**Goal of the exercise**
Which lines in the data contain the word "stylesheet"? Please copy each of them.

**Supplied material**
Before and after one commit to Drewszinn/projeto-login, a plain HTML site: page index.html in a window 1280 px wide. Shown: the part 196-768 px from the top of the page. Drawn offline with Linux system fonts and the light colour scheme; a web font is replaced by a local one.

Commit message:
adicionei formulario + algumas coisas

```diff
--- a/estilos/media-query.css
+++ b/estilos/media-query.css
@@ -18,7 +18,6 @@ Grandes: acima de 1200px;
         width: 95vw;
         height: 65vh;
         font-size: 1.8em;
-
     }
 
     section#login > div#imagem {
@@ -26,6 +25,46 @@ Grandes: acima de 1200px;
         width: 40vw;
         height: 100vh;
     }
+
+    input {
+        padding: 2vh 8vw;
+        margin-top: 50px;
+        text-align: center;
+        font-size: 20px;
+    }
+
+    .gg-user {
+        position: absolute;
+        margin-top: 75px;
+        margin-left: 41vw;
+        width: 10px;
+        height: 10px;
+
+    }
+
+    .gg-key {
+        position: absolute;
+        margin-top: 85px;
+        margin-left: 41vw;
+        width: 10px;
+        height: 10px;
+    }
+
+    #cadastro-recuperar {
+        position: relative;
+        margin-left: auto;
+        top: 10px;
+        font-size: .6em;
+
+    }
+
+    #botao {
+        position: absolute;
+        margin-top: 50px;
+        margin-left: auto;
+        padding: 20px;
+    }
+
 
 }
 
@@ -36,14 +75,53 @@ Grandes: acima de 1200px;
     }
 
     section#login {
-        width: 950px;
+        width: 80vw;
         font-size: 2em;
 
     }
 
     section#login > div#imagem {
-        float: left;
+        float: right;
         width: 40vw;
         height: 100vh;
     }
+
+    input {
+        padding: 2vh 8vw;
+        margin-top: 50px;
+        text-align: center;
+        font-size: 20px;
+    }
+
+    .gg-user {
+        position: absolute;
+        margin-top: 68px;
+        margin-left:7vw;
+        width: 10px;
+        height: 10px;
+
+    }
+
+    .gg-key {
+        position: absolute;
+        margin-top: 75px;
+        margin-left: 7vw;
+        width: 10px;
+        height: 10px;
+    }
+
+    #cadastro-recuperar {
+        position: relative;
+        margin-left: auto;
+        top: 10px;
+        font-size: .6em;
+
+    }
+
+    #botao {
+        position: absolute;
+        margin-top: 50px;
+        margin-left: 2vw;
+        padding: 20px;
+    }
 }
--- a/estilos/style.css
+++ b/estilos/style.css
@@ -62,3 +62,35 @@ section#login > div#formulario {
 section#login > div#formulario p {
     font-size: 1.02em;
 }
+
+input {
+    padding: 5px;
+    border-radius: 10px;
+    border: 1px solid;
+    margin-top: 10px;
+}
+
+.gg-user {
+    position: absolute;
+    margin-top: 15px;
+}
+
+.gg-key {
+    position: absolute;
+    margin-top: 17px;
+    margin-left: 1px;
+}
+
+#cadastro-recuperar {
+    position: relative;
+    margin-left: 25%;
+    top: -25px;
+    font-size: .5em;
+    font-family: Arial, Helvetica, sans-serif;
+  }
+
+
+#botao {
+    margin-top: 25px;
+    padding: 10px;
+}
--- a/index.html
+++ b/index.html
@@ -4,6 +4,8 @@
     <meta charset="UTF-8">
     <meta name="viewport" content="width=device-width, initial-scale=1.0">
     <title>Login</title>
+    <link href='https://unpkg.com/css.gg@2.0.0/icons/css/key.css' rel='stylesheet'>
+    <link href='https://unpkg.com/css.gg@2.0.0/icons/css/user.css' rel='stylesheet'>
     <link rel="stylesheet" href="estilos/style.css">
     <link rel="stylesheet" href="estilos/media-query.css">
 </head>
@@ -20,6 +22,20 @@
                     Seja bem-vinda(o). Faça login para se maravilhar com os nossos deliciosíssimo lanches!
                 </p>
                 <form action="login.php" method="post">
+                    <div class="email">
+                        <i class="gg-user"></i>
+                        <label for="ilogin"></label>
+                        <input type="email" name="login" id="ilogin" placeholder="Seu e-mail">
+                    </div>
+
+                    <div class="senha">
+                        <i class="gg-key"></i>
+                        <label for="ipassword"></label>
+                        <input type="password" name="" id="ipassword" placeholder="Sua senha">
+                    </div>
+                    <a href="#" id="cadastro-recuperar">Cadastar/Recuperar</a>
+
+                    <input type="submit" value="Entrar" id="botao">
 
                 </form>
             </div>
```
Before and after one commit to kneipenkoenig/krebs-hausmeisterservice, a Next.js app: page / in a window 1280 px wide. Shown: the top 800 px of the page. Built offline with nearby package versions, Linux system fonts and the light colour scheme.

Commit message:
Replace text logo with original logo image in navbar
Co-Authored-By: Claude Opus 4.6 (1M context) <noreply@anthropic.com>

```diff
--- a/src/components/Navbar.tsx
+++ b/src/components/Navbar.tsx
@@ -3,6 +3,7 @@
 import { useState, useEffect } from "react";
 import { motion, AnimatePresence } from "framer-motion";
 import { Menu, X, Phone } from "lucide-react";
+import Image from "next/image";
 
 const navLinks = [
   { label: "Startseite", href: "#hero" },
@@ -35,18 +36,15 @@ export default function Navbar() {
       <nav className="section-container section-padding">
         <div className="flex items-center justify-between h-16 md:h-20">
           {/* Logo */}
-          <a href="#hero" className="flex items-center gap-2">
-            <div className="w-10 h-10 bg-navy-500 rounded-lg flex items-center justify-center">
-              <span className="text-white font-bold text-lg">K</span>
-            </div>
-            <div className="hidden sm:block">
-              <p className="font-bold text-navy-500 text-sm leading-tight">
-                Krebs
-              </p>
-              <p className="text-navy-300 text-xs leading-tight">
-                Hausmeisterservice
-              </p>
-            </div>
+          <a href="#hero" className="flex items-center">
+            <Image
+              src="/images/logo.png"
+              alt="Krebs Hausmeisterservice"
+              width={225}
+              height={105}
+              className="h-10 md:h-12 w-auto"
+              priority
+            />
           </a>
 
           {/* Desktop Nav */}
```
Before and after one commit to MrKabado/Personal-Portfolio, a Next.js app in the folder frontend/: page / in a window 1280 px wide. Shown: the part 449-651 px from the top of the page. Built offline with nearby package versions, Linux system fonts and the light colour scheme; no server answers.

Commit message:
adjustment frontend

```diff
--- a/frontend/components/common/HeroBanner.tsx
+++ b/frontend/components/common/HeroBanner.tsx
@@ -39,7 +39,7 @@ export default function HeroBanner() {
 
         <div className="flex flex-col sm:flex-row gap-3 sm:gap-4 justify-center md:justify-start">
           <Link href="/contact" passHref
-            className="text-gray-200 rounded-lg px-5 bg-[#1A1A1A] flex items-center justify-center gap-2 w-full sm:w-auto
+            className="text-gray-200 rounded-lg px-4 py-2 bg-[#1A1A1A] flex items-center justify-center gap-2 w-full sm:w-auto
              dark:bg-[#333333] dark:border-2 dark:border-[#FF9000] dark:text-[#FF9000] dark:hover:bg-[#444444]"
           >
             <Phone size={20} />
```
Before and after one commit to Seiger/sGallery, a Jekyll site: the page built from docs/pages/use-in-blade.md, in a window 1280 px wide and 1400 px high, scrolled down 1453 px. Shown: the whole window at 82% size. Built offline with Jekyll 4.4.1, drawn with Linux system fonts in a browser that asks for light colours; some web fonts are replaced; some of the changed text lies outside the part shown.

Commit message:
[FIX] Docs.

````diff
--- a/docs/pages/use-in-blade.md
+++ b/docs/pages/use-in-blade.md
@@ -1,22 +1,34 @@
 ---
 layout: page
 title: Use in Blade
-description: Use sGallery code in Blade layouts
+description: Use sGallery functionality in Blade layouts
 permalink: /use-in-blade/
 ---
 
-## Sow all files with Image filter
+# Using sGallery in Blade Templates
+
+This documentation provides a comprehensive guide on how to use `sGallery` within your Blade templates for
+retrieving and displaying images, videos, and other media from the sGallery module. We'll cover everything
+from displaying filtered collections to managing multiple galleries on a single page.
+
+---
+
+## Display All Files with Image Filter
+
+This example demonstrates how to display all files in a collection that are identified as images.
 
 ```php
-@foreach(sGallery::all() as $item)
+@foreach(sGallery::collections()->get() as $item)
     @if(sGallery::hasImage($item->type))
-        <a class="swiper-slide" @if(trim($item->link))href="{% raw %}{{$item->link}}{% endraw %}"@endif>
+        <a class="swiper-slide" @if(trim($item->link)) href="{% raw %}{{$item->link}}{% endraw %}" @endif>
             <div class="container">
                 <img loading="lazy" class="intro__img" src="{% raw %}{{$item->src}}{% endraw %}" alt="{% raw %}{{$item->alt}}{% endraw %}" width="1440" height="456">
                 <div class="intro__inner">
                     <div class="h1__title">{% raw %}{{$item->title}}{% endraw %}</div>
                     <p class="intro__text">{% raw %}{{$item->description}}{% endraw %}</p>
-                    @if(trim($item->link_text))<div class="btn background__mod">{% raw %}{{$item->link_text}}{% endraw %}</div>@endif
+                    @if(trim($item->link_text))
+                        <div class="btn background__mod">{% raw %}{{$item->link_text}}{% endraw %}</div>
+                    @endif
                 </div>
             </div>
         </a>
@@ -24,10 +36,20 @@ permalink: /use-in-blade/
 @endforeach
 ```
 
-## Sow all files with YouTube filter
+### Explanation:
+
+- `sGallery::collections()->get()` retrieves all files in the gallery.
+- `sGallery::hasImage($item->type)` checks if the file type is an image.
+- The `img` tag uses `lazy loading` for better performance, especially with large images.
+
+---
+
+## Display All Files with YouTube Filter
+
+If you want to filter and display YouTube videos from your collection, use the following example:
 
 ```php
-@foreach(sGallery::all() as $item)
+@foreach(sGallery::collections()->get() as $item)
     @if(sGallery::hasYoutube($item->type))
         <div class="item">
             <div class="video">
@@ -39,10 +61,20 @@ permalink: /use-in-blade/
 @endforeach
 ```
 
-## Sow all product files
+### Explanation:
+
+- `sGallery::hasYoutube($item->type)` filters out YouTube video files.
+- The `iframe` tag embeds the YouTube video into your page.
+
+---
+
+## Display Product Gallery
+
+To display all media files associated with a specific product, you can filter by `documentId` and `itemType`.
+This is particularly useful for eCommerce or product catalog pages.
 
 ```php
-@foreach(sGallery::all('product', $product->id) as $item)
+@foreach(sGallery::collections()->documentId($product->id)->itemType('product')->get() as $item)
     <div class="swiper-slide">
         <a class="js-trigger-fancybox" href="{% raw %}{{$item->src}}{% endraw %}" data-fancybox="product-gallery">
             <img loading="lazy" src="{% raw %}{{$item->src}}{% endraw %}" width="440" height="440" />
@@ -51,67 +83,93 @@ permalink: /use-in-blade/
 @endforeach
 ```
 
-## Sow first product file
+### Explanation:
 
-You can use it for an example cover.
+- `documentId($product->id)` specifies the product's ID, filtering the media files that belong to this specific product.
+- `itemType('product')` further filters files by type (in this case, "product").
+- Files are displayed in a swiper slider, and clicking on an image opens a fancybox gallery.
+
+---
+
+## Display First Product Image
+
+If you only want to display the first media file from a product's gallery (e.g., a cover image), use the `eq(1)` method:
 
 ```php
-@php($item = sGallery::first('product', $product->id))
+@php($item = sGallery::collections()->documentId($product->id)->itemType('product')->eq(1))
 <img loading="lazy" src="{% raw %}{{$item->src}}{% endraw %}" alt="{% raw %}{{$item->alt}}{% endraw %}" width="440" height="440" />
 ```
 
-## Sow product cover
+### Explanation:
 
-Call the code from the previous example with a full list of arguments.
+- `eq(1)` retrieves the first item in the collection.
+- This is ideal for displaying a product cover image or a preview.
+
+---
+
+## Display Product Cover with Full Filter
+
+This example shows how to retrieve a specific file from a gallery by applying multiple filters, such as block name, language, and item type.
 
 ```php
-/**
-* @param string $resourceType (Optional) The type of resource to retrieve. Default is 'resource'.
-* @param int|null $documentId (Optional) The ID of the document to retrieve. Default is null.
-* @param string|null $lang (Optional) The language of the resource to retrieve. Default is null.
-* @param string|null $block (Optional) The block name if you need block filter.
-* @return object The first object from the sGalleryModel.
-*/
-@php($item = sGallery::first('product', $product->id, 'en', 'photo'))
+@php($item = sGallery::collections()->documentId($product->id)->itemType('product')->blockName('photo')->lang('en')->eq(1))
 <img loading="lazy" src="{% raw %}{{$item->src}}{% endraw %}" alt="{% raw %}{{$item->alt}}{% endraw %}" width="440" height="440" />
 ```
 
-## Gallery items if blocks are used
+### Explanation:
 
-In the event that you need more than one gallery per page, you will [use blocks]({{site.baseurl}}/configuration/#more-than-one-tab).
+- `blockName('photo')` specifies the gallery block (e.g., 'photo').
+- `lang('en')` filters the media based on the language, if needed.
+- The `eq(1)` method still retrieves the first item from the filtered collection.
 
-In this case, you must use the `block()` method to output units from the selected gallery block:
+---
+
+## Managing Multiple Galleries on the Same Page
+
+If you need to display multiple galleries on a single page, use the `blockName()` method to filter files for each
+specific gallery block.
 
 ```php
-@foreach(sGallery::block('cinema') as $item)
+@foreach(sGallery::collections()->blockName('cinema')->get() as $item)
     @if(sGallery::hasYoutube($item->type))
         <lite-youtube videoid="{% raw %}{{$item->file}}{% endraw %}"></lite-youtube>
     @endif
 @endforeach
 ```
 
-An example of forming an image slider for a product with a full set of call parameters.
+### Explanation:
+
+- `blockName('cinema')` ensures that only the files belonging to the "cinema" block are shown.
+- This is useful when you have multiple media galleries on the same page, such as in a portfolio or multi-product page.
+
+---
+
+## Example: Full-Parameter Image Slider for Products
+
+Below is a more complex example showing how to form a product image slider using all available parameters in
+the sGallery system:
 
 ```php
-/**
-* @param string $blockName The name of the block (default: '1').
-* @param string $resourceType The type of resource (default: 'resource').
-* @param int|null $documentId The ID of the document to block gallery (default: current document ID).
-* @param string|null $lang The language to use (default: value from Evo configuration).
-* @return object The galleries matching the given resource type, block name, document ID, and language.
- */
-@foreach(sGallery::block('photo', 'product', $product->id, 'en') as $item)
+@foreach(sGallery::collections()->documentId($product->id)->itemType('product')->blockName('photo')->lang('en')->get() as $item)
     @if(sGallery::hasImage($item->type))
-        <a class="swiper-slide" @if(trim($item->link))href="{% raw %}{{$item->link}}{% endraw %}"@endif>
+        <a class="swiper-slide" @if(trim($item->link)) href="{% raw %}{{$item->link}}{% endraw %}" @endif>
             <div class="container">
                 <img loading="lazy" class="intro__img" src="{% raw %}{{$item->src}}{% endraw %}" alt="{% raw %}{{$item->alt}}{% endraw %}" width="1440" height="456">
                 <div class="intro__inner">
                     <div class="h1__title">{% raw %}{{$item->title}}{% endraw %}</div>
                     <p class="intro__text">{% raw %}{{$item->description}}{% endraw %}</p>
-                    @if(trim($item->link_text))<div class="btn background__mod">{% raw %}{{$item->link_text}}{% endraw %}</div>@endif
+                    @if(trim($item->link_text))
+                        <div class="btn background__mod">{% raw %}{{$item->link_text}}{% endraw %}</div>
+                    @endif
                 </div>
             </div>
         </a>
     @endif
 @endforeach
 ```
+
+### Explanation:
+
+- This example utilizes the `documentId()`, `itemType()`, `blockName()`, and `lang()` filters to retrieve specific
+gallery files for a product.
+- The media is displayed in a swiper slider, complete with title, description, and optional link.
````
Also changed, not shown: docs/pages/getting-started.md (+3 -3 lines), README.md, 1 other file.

**Reply**
+    <link href='https://unpkg.com/css.gg@2.0.0/icons/css/key.css' rel='stylesheet'>
+    <link href='https://unpkg.com/css.gg@2.0.0/icons/css/user.css' rel='stylesheet'>
     <link rel="stylesheet" href="estilos/style.css">
     <link rel="stylesheet" href="estilos/media-query.css">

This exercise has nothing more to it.